Itemized modification records
--- START ---

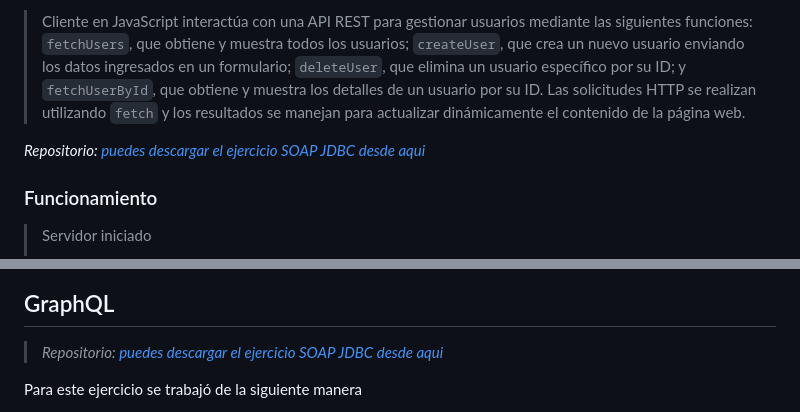
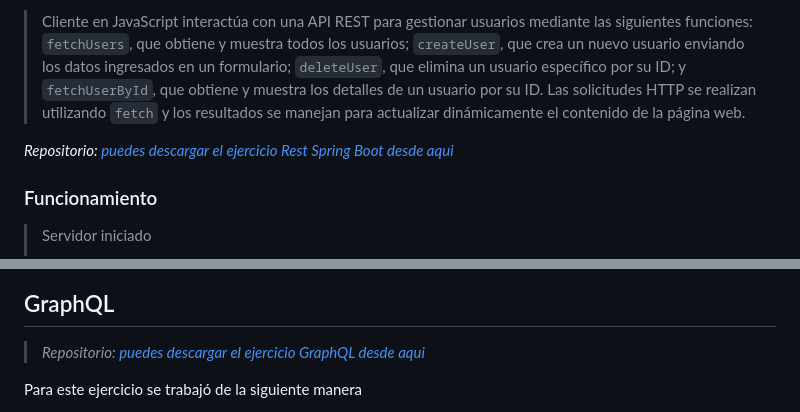
Before and after one commit to Delacruz20/Aplicaciones-Distribuidas, a Markdown page: README.md, 2 parts joined by grey strips. Drawn GitHub-style.

```diff
--- a/README.md
+++ b/README.md
@@ -95,7 +95,7 @@ _[⇧ Regresar al menú](https://github.com/Delacruz20/Aplicaciones-Distribuidas
 
 >Cliente en JavaScript interactúa con una API REST para gestionar usuarios mediante las siguientes funciones: `fetchUsers`, que obtiene y muestra todos los usuarios; `createUser`, que crea un nuevo usuario enviando los datos ingresados en un formulario; `deleteUser`, que elimina un usuario específico por su ID; y `fetchUserById`, que obtiene y muestra los detalles de un usuario por su ID. Las solicitudes HTTP se realizan utilizando `fetch` y los resultados se manejan para actualizar dinámicamente el contenido de la página web.
 
- _*Repositorio: [puedes descargar el ejercicio SOAP JDBC desde aqui](https://github.com/Delacruz20/Aplicaciones-Distribuidas/tree/main/5.Rest%20JDBC)*_
+ _*Repositorio: [puedes descargar el ejercicio Rest Spring Boot desde aqui](https://github.com/Delacruz20/Aplicaciones-Distribuidas/tree/main/5.Rest%20JDBC)*_
 
 ### Funcionamiento
 
@@ -115,7 +115,7 @@ _[⇧ Regresar al menú](https://github.com/Delacruz20/Aplicaciones-Distribuidas
 
 ## GraphQL
 
-> _*Repositorio: [puedes descargar el ejercicio SOAP JDBC desde aqui](https://github.com/Delacruz20/Aplicaciones-Distribuidas/tree/main/6.GraphQL)*_
+> _*Repositorio: [puedes descargar el ejercicio GraphQL desde aqui](https://github.com/Delacruz20/Aplicaciones-Distribuidas/tree/main/6.GraphQL)*_
 
 Para este ejercicio se trabajó de la siguiente manera
 
```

--- END ---

AIM OF THE EXERCISE
Find and copy each line of the data where "ejercicio" is present.

SOLUTION FOR THIS TASK
- _*Repositorio: [puedes descargar el ejercicio SOAP JDBC desde aqui](https://github.com/Delacruz20/Aplicaciones-Distribuidas/tree/main/5.Rest%20JDBC)*_
+ _*Repositorio: [puedes descargar el ejercicio Rest Spring Boot desde aqui](https://github.com/Delacruz20/Aplicaciones-Distribuidas/tree/main/5.Rest%20JDBC)*_
-> _*Repositorio: [puedes descargar el ejercicio SOAP JDBC desde aqui](https://github.com/Delacruz20/Aplicaciones-Distribuidas/tree/main/6.GraphQL)*_
+> _*Repositorio: [puedes descargar el ejercicio GraphQL desde aqui](https://github.com/Delacruz20/Aplicaciones-Distribuidas/tree/main/6.GraphQL)*_
 Para este ejercicio se trabajó de la siguiente manera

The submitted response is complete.